The RM of Wallace-Woodworth introduced its financial plan last week, keeping spending in check and maintaining the municipality’s mill rate at last year’s level, says Chief Administrative Officer (CAO) Garth Mitchell.
Many ratepayers will remember the effect of a property assessment on last year’s budget, when farm land values increased almost 41 per cent, leading to a significant tax increase.
No such nasty surprises are in this year’s financial plan as the next property reassessment isn’t until 2020. But as Mitchell pointed out at the April 25 public hearing in the RM’s board room, “Farmland has stayed high and I don’t see any major drops in their assessment.”
In fact, he believes Assessment Services may target personal property for their next bi-annual reassessment in 2020 as “the next ones that may not be real happy with us for the next one. There may be a larger increase on them.”
With steadier property values this year, the RM was able to hold its general municipal tax rate to last year’s 14.758 mills.
With the RM’s spending held in check for 2019, Mitchell reflected on projects that were completed last year which allowed for a shifting of expenses between departments.
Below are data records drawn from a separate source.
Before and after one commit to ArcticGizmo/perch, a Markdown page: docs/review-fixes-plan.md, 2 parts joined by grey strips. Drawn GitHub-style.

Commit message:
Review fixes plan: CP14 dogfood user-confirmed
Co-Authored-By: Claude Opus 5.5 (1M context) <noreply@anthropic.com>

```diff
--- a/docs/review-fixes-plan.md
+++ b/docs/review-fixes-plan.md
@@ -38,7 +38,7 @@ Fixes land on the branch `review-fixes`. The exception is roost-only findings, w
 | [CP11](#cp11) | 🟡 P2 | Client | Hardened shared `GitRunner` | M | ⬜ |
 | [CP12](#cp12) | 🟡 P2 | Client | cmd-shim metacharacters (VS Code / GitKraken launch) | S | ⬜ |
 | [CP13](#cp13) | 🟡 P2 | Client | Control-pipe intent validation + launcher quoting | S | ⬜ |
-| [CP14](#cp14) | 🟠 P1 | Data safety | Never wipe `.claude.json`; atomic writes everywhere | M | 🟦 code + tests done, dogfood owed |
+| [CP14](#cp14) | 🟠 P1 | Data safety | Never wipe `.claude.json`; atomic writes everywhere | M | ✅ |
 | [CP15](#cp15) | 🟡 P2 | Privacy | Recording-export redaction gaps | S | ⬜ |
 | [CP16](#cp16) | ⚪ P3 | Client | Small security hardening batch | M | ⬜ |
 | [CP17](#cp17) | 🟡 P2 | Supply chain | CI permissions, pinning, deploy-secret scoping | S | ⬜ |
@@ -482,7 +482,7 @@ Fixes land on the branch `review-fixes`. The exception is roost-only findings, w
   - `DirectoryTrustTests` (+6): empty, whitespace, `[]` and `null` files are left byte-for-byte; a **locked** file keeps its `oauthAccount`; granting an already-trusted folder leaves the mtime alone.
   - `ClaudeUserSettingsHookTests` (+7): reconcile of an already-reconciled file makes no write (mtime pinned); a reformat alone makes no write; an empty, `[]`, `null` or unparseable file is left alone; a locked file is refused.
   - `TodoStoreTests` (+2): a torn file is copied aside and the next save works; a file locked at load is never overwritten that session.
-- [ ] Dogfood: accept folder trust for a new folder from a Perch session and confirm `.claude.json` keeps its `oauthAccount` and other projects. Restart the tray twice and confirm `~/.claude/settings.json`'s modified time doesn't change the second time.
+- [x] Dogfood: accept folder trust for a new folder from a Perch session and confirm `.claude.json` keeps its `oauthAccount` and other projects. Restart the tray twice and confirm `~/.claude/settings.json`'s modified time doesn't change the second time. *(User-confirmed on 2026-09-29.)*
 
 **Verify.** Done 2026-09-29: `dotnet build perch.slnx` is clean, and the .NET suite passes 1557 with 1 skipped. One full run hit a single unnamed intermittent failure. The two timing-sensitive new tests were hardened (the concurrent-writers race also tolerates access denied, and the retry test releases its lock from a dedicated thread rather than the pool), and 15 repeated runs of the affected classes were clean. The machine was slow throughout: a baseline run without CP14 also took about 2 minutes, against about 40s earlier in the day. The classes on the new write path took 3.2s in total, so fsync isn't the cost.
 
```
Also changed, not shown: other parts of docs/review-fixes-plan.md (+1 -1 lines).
For example, the civic addressing project was completed so more of the budget can be spread around to other projects. But in general, he calls this a “quiet year” for new projects.
The tone of the hearing shifted when Mitchell took on several actions by the Manitoba Conservative government that he says will have a negative effect on rural communities.
The Province has changed the Education Property Tax Credit resulting in a significant property tax increase for 7 taxpayers in Wallace-Woodworth who own smaller, lower-assessed homes.
Mitchell says this is “one of the more negative things we’ve had to present at a financial planning meeting.”
Despite objections and lobbying, the government stood firm in its position to eliminate the credit, which Mitchell says will hit those who can least afford it: seniors and those on a fixed income. “Some will see sizable increases of up to $450 but the average will be $211.”
Mitchell used his budget podium to urge citizens to contact their MLA and complain, because, “I think they made a mistake trying to balance the budget on the shoulders of those citizens.” (He points out that all other taxpayers in the RM will see minimal or no change in their taxes for 2019.)
Mitchell also took Brian Pallister’s government to task for a change coming next year, the so-called “basket funding”. Instead of funding individual programs, the province will give municipalities a lump sum based on population thresholds.
“The Province says, ‘It’s up to you guys how you spend your basket of money’. So bridges, recreation programs, it’s all in the same basket…. Once they get everything in the basket, they can say ‘we’re going to freeze your basket or cut funding to it.’”
Next year’s RM budget will reveal just how big a challenge the basket approach will pose for council and administration.
The 2019 RM budget includes a list of 10 proposed water-related projects that can only happen with provincial or federal infrastructure funding - projects like wellsite renewal at the water source near Miniota, a lagoon upgrade for Elkhorn, and line work needed in Kola.
But Mitchell is concerned about a lack of provincial support for the agency that provides funding for projects like that because the Province “clawed back” the budget of the Manitoba Water Services Board last year.
“They made a big announcement this year saying they put more money in but they still haven’t got us back to the dollar level of 2017.”
After the financial plan hearing wrapped up, council took a break and reconvened to give second and third readings to pass the 2019 budget for a total expenditure of $5.9 million.